Parents, caregivers and educators often think of play as the “child’s work.” Unlike “adult work”, children benefit from adult support (scaffolding) to experience rich, flexible and robust play ideas and experiences. Research indicates that “play” is important for healthy brain development, and through their play experiences, children engage and interact with the world.

Parents and caregivers are a child’s first “toy.” Our interactions and responses help a child engage with the world in a caring, responsive, and co-regulated way. Simple reactions to a baby’s sounds, coos and smiles are the foundation for playful engagement. For example, playing simple games such as peek-a-boo and hide-and-seek can help a child begin to anticipate, sequence, and have some control of their experiences.

Toys are important for exploration and the development of representational and symbolic play. Playtime with toys, games, books and peers lead to important problem solving skills. However, parents, caregivers and peers continue to be an important part of the foundation for growth. It is through shared ideas that a child develops and grows toward higher levels of cognitive thought.

Play allows a child to use their creativity while developing imagination as well as cognitive, emotional, and physical strengths.
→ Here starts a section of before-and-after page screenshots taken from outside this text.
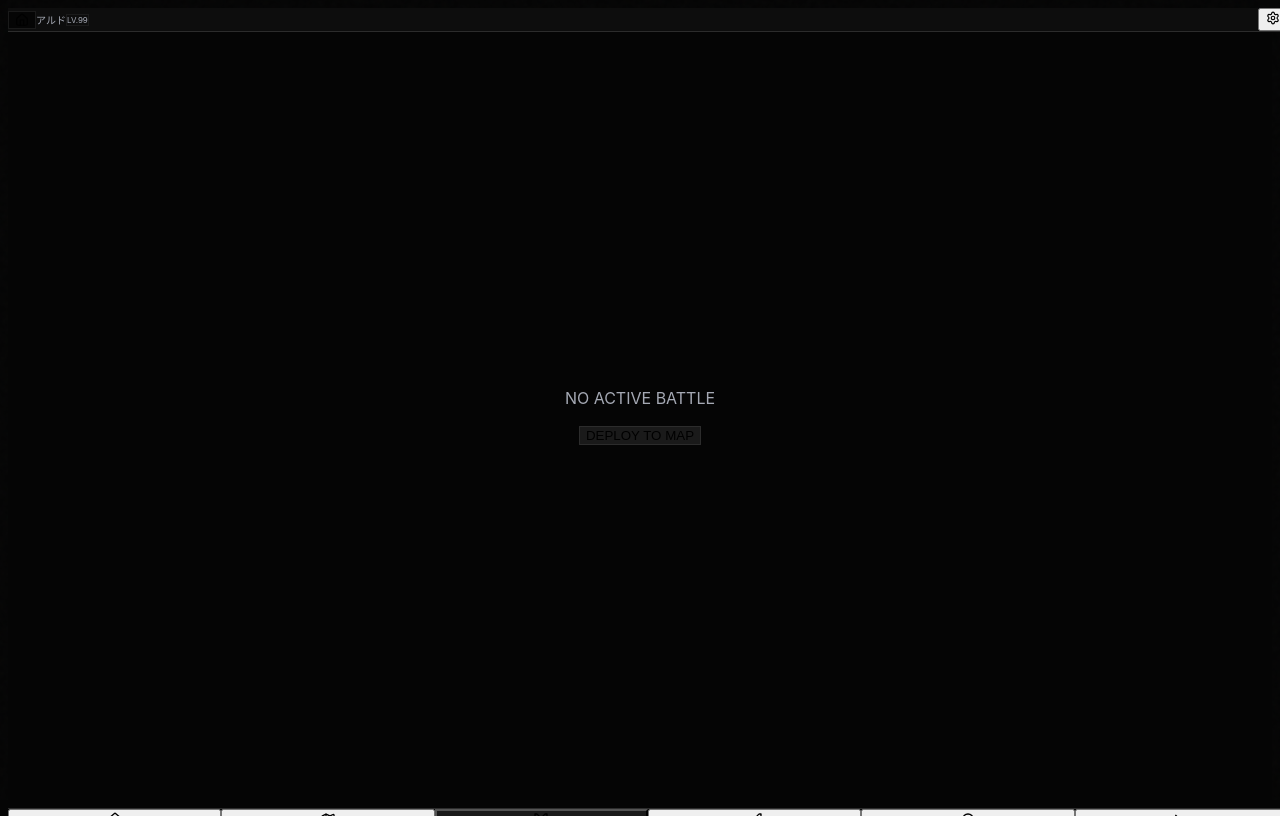
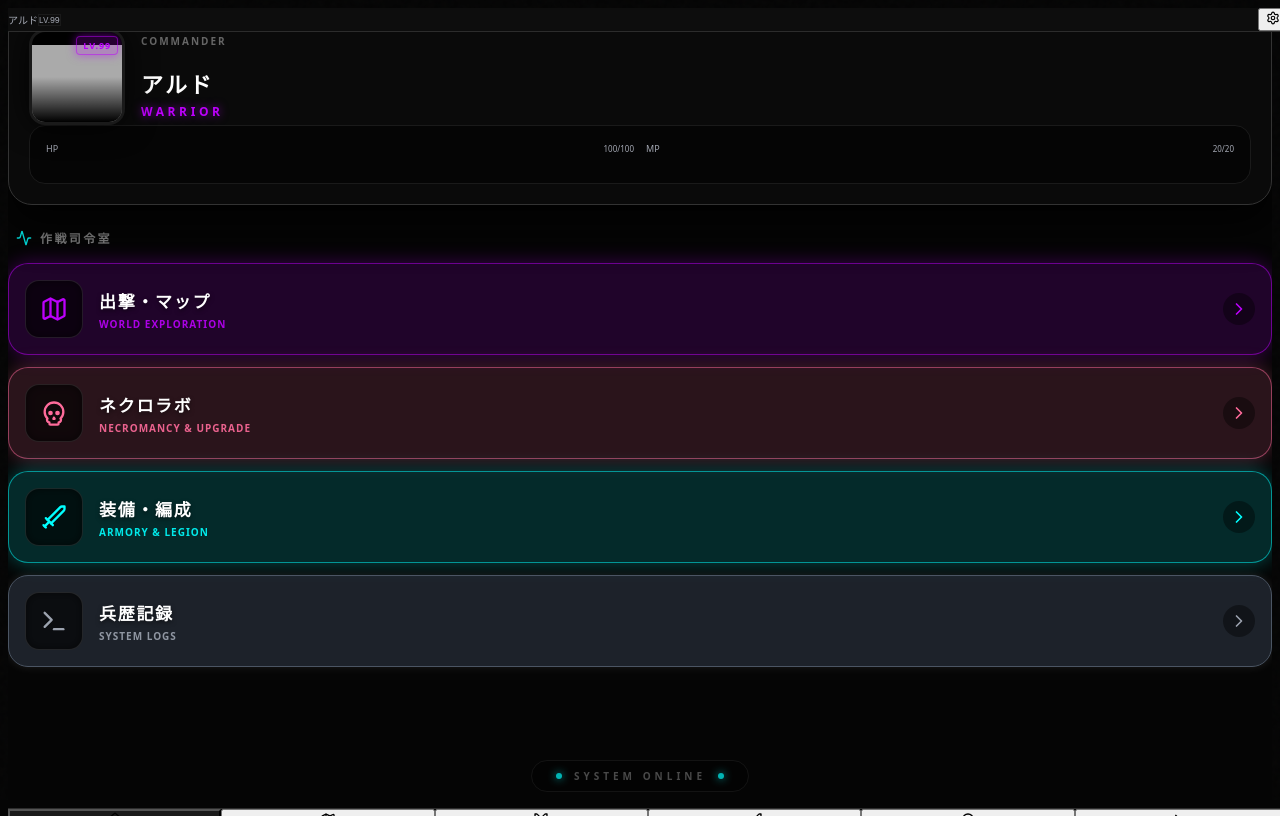
Before and after one commit to 04yutols/necro-project, a Next.js app: page / in a window 1280 px wide. Built offline with nearby package versions, Linux system fonts and the light colour scheme; grey boxes are pictures that could not be loaded.

Commit message:
トップ画面修正

```diff
--- a/src/components/home/HomeHero.tsx
+++ b/src/components/home/HomeHero.tsx
@@ -4,7 +4,23 @@ import React from 'react';
 import { useGameStore } from '../../store/useGameStore';
 import { CapsuleStatBar } from '../ui/CapsuleStatBar';
 import { motion } from 'framer-motion';
-import { Map, Skull, Sword, Terminal, ChevronRight } from 'lucide-react';
+import { Map, Skull, Sword, Terminal, ChevronRight, Activity } from 'lucide-react';
+
+// Hardcoded theme colors to bypass Safari/Tailwind caching issues
+const THEME = {
+  primary: '#BC00FB',
+  primaryBg: 'rgba(188,0,251,0.15)',
+  primaryBorder: 'rgba(188,0,251,0.5)',
+  secondary: '#00FFFF',
+  secondaryBg: 'rgba(0,255,255,0.15)',
+  secondaryBorder: 'rgba(0,255,255,0.5)',
+  tertiary: '#FF6B9B',
+  tertiaryBg: 'rgba(255,107,155,0.15)',
+  tertiaryBorder: 'rgba(255,107,155,0.5)',
+  gray: '#9CA3AF',
+  grayBg: 'rgba(55,65,81,0.5)',
+  grayBorder: 'rgba(75,85,99,1)'
+};
 
 export function HomeHero() {
   const { player, setCurrentTab } = useGameStore();
@@ -12,47 +28,67 @@ export function HomeHero() {
   if (!player) return null;
 
   const NAV_BUTTONS = [
-    { id: 'MAP', label: 'DEPLOY TO MAP', icon: Map, color: 'text-primary', border: 'border-primary/30', bg: 'bg-primary/10' },
-    { id: 'LAB', label: 'NECRO LAB', icon: Skull, color: 'text-tertiary', border: 'border-tertiary/30', bg: 'bg-tertiary/10' },
-    { id: 'EQUIP', label: 'ARMORY', icon: Sword, color: 'text-secondary', border: 'border-secondary/30', bg: 'bg-secondary/10' },
-    { id: 'LOGS', label: 'SYSTEM LOGS', icon: Terminal, color: 'text-gray-400', border: 'border-gray-700', bg: 'bg-gray-900/50' },
+    { id: 'MAP', label: '出撃・マップ', sub: 'WORLD EXPLORATION', icon: Map, color: THEME.primary, border: THEME.primaryBorder, bg: THEME.primaryBg, glow: '0 0 20px rgba(188,0,251,0.3)' },
+    { id: 'LAB', label: 'ネクロラボ', sub: 'NECROMANCY & UPGRADE', icon: Skull, color: THEME.tertiary, border: THEME.tertiaryBorder, bg: THEME.tertiaryBg, glow: '0 0 20px rgba(255,107,155,0.3)' },
+    { id: 'EQUIP', label: '装備・編成', sub: 'ARMORY & LEGION', icon: Sword, color: THEME.secondary, border: THEME.secondaryBorder, bg: THEME.secondaryBg, glow: '0 0 20px rgba(0,255,255,0.3)' },
+    { id: 'LOGS', label: '兵歴記録', sub: 'SYSTEM LOGS', icon: Terminal, color: THEME.gray, border: THEME.grayBorder, bg: THEME.grayBg, glow: '0 0 10px rgba(255,255,255,0.1)' },
   ] as const;
 
   return (
-    <div className="w-full h-full flex flex-col bg-[#050505] overflow-y-auto custom-scrollbar pb-6 px-4 pt-4">
-      {/* Header Section */}
+    <div className="w-full h-full flex flex-col bg-[#050505] overflow-y-auto custom-scrollbar pb-8 px-4 pt-4" style={{ fontFamily: 'system-ui, -apple-system, sans-serif' }}>
+      {/* Header Profile Section */}
       <motion.div
         initial={{ opacity: 0, y: -20 }}
         animate={{ opacity: 1, y: 0 }}
-        className="mb-6 relative rounded-2xl overflow-hidden border border-[#2C2C2C] bg-[#0D0D0D] shadow-lg"
+        transition={{ duration: 0.6, ease: "easeOut" }}
+        style={{
+          marginBottom: '24px', position: 'relative', borderRadius: '24px',
+          backgroundColor: '#0A0A0A', border: '1px solid #333',
+          padding: '20px', boxShadow: '0 20px 40px rgba(0,0,0,0.8)'
+        }}
       >
-        {/* Abstract Background for Avatar area */}
-        <div className="absolute inset-0 opacity-20 pointer-events-none">
-          <div className="absolute -top-1/2 -right-1/2 w-full h-full bg-primary blur-[80px] rounded-full" />
-          <div className="absolute -bottom-1/2 -left-1/2 w-full h-full bg-secondary blur-[80px] rounded-full" />
-        </div>
-
-        <div className="p-5 relative z-10 flex items-center gap-4">
-          <div className="w-20 h-20 bg-black border-2 border-[#1A1A1A] rounded-xl flex items-center justify-center overflow-hidden shrink-0 relative">
+        <div className="relative z-10 flex flex-col gap-5">
+          <div style={{ display: 'flex', alignItems: 'center', gap: '16px' }}>
+            <div style={{
+              width: '90px', height: '90px', minWidth: '90px', minHeight: '90px',
+              backgroundColor: '#000', border: '3px solid #1A1A1A',
+              borderRadius: '16px', display: 'flex', alignItems: 'center', justifyContent: 'center',
+              overflow: 'hidden', position: 'relative', boxShadow: '0 0 30px rgba(0,0,0,0.8)'
+            }}>
               <img
                 src="https://api.dicebear.com/7.x/avataaars/svg?seed=Necro&backgroundColor=050505&mood[]=sad"
                 alt="Avatar"
-              className="w-[120%] h-auto grayscale contrast-125 translate-y-2"
+                style={{ width: '130%', height: 'auto', filter: 'grayscale(100%) contrast(140%)', transform: 'translateY(12px)' }}
               />
-            <div className="absolute bottom-0 left-0 w-full h-1/3 bg-gradient-to-t from-black to-transparent" />
+              <div style={{ position: 'absolute', bottom: 0, left: 0, width: '100%', height: '50%', background: 'linear-gradient(to top, rgba(0,0,0,1), transparent)' }} />
+              <div style={{
+                position: 'absolute', top: '4px', right: '4px', padding: '2px 6px',
+                backgroundColor: 'rgba(188,0,251,0.2)', border: '1px solid rgba(188,0,251,0.5)',
+                fontSize: '9px', fontWeight: 900, letterSpacing: '0.1em', color: THEME.primary,
+                borderRadius: '4px', boxShadow: '0 0 10px rgba(188,0,251,0.5)'
+              }}>
+                LV.99
+              </div>
             </div>
 
-          <div className="flex-1 min-w-0">
-            <div className="flex items-center gap-2 mb-1">
-              <span className="px-1.5 py-0.5 bg-[#1A1A1A] text-gray-300 text-[10px] font-black rounded-sm tracking-wider">LV.99</span>
-              <h2 className="text-base font-black text-white truncate uppercase tracking-widest">{player.name || 'NECROMANCER'}</h2>
+            <div style={{ flex: 1, minWidth: 0 }}>
+              <div style={{ fontSize: '10px', fontWeight: 900, color: '#666', letterSpacing: '0.2em', textTransform: 'uppercase', marginBottom: '2px' }}>
+                Commander
               </div>
-            <div className="text-xs font-bold text-primary tracking-widest uppercase mb-3 drop-shadow-[0_0_5px_rgba(188,0,251,0.5)]">
+              <h2 style={{ fontSize: '22px', fontWeight: 900, color: '#FFF', whiteSpace: 'nowrap', overflow: 'hidden', textOverflow: 'ellipsis', letterSpacing: '0.1em', marginBottom: '4px' }}>
+                {player.name || 'NECROMANCER'}
+              </h2>
+              <div style={{ fontSize: '12px', fontWeight: 900, color: THEME.primary, letterSpacing: '0.3em', textTransform: 'uppercase', textShadow: '0 0 10px rgba(188,0,251,0.6)' }}>
                 {player.currentJobId}
               </div>
+            </div>
+          </div>
 
-            <div className="space-y-2">
-              <CapsuleStatBar label="HP" value={player.stats.hp} max={player.stats.maxHp} type="hp" />
+          <div style={{ backgroundColor: 'rgba(0,0,0,0.5)', padding: '16px', borderRadius: '16px', border: '1px solid #1A1A1A', display: 'flex', flexDirection: 'col', gap: '12px' }}>
+            <div style={{ width: '100%', marginBottom: '12px' }}>
+              <CapsuleStatBar label="HP" value={player.stats.hp} max={player.stats.maxHp || 100} type="hp" />
+            </div>
+            <div style={{ width: '100%' }}>
               <CapsuleStatBar label="MP" value={player.stats.mp} max={player.stats.maxMp || 20} type="mp" />
             </div>
           </div>
@@ -60,47 +96,71 @@ export function HomeHero() {
       </motion.div>
 
       {/* Primary Actions Grid */}
-      <div className="flex-1 flex flex-col gap-3">
-        <h3 className="text-xs font-black text-gray-500 tracking-[0.2em] uppercase px-1 mb-1">Command Hub</h3>
+      <div style={{ flex: 1, display: 'flex', flexDirection: 'column', gap: '16px' }}>
+        <div style={{ display: 'flex', alignItems: 'center', gap: '8px', padding: '0 8px' }}>
+          <Activity size={16} color={THEME.secondary} opacity={0.8} />
+          <h3 style={{ fontSize: '12px', fontWeight: 900, color: '#888', letterSpacing: '0.2em', textTransform: 'uppercase', margin: 0 }}>
+            作戦司令室
+          </h3>
+        </div>
 
+        <div style={{ display: 'grid', gridTemplateColumns: '1fr', gap: '12px' }}>
           {NAV_BUTTONS.map((btn, index) => {
             const Icon = btn.icon;
             return (
-            <motion.button
+              <motion.div
+                role="button"
                 key={btn.id}
-              initial={{ opacity: 0, x: -20 }}
-              animate={{ opacity: 1, x: 0 }}
-              transition={{ delay: index * 0.1 }}
-              onClick={() => setCurrentTab(btn.id as any)}
-              className={`w-full flex items-center justify-between p-4 rounded-xl border ${btn.border} ${btn.bg} backdrop-blur-sm transition-all hover:brightness-125 active:scale-[0.98]`}
+                initial={{ opacity: 0, y: 10 }}
+                animate={{ opacity: 1, y: 0 }}
+                transition={{ delay: index * 0.1, type: "spring", stiffness: 300, damping: 25 }}
+                onPointerDown={() => setCurrentTab(btn.id as any)}
+                style={{
+                  display: 'flex', alignItems: 'center', padding: '16px', borderRadius: '20px',
+                  border: `1px solid ${btn.border}`, backgroundColor: btn.bg,
+                  boxShadow: btn.glow, cursor: 'pointer', WebkitTapHighlightColor: 'transparent'
+                }}
               >
-              <div className="flex items-center gap-4">
-                <div className={`w-12 h-12 rounded-lg bg-black/50 border border-white/5 flex items-center justify-center ${btn.color} shadow-inner`}>
-                  <Icon size={24} />
+                <div style={{
+                  width: '56px', height: '56px', borderRadius: '14px', backgroundColor: 'rgba(0,0,0,0.6)',
+                  border: '1px solid rgba(255,255,255,0.1)', display: 'flex', alignItems: 'center', justifyContent: 'center',
+                  flexShrink: 0, color: btn.color, boxShadow: 'inset 0 0 10px rgba(0,0,0,0.5)'
+                }}>
+                  <Icon size={28} strokeWidth={2} />
                 </div>
-                <div className="flex flex-col items-start">
-                  <span className="text-sm font-black text-white tracking-widest uppercase drop-shadow-md">
+
+                <div style={{ display: 'flex', flexDirection: 'column', marginLeft: '16px', flex: 1, textAlign: 'left' }}>
+                  <span style={{ fontSize: '17px', fontWeight: 900, color: '#FFF', letterSpacing: '0.1em', textShadow: '0 2px 4px rgba(0,0,0,0.5)' }}>
                     {btn.label}
                   </span>
-                  <span className={`text-[10px] font-bold ${btn.color} tracking-widest uppercase opacity-80`}>
-                    Access System
+                  <span style={{ fontSize: '10px', fontWeight: 900, color: btn.color, letterSpacing: '0.1em', textTransform: 'uppercase', opacity: 0.9, marginTop: '4px' }}>
+                    {btn.sub}
                   </span>
                 </div>
-              </div>
-              <div className={`w-8 h-8 rounded-full flex items-center justify-center bg-black/30 ${btn.color}`}>
+
+                <div style={{
+                  width: '32px', height: '32px', borderRadius: '50%', backgroundColor: 'rgba(0,0,0,0.4)',
+                  display: 'flex', alignItems: 'center', justifyContent: 'center', color: btn.color
+                }}>
                   <ChevronRight size={20} />
                 </div>
-            </motion.button>
+              </motion.div>
             );
           })}
         </div>
+      </div>
 
       {/* Footer Info */}
-      <div className="mt-8 mb-4 flex justify-center">
-        <div className="flex items-center gap-3 px-4 py-2 rounded-full border border-[#1A1A1A] bg-black/40">
-          <div className="w-1.5 h-1.5 bg-secondary rounded-full animate-pulse shadow-[0_0_8px_#00FFFF]" />
-          <span className="text-[9px] font-black text-gray-400 tracking-[0.3em] uppercase">SYSTEM ONLINE</span>
-          <div className="w-1.5 h-1.5 bg-secondary rounded-full animate-pulse shadow-[0_0_8px_#00FFFF]" />
+      <div style={{ marginTop: 'auto', paddingTop: '32px', paddingBottom: '16px', display: 'flex', justifyContent: 'center', opacity: 0.7 }}>
+        <div style={{
+          display: 'flex', alignItems: 'center', gap: '12px', padding: '8px 24px',
+          borderRadius: '999px', border: '1px solid #1A1A1A', backgroundColor: 'rgba(0,0,0,0.5)'
+        }}>
+          <div style={{ width: '6px', height: '6px', backgroundColor: THEME.secondary, borderRadius: '50%', boxShadow: `0 0 8px ${THEME.secondary}` }} />
+          <span style={{ fontSize: '10px', fontWeight: 900, color: '#666', letterSpacing: '0.4em', textTransform: 'uppercase' }}>
+            SYSTEM ONLINE
+          </span>
+          <div style={{ width: '6px', height: '6px', backgroundColor: THEME.secondary, borderRadius: '50%', boxShadow: `0 0 8px ${THEME.secondary}` }} />
         </div>
       </div>
     </div>
--- a/src/store/useGameStore.ts
+++ b/src/store/useGameStore.ts
@@ -191,9 +191,9 @@ export const useGameStore = create<GameState>((set) => ({
       { id: 'm3', name: 'ゾンビ', tribe: 'UNDEAD', cost: 4, stats: { hp: 80, mp: 0, atk: 8, def: 4, matk: 0, mdef: 0, agi: 2, luck: 2, tec: 2 }, resistances: { FIRE: -50, LIGHT: -20, DARK: 20 } },
     ],
     inventoryItems: [
-      { id: 'i1', name: 'Iron Sword', type: 'WEAPON', rarity: 'COMMON', stats: { atk: 10 } },
-      { id: 'i2', name: 'Leather Armor', type: 'BODY', rarity: 'COMMON', stats: { def: 5, mdef: 2 } },
-      { id: 'i3', name: 'Hero Soul Blade', type: 'WEAPON', rarity: 'UNIQUE', stats: { atk: 50, matk: 50, def: 10, mdef: 10 }, specialEffect: 'SOUL_RESONANCE' },
+      { id: 'i1', name: 'Iron Sword', type: 'WEAPON', rarity: 'COMMON', stats: { atk: 10 }, isUnique: false },
+      { id: 'i2', name: 'Leather Armor', type: 'BODY', rarity: 'COMMON', stats: { def: 5, mdef: 2 }, isUnique: false },
+      { id: 'i3', name: 'Hero Soul Blade', type: 'WEAPON', rarity: 'UNIQUE', stats: { atk: 50, matk: 50, def: 10, mdef: 10 }, specialEffect: 'SOUL_RESONANCE', isUnique: true },
     ],
     soulShards: [
       {
@@ -202,6 +202,6 @@ export const useGameStore = create<GameState>((set) => ({
         effect: { atkBonus: 2, matkBonus: 0 }
       }
     ],
-    currentTab: 'BATTLE',
+    currentTab: 'HOME',
   })
 }));
```
Lines whose indentation alone changed are shown as unchanged.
Play can also give children mastery over difficult feelings through a safe world of make believe. These feelings are normal. It is the adult who can acknowledge the feelings and then help in a safe way to incorporate them into play. The child feels powerful and safe because of the adult’s support and limit setting.

The narratives we help our children build from infancy help them to engage in a robust way with their world. It is important to support their imagination and to help them develop the social back and forth skills needed in play, in relationships, and in learning.

Micki Somerman
Educator and Developmental Therapist

Beth Osten & Associates, Pediatric Therapy Services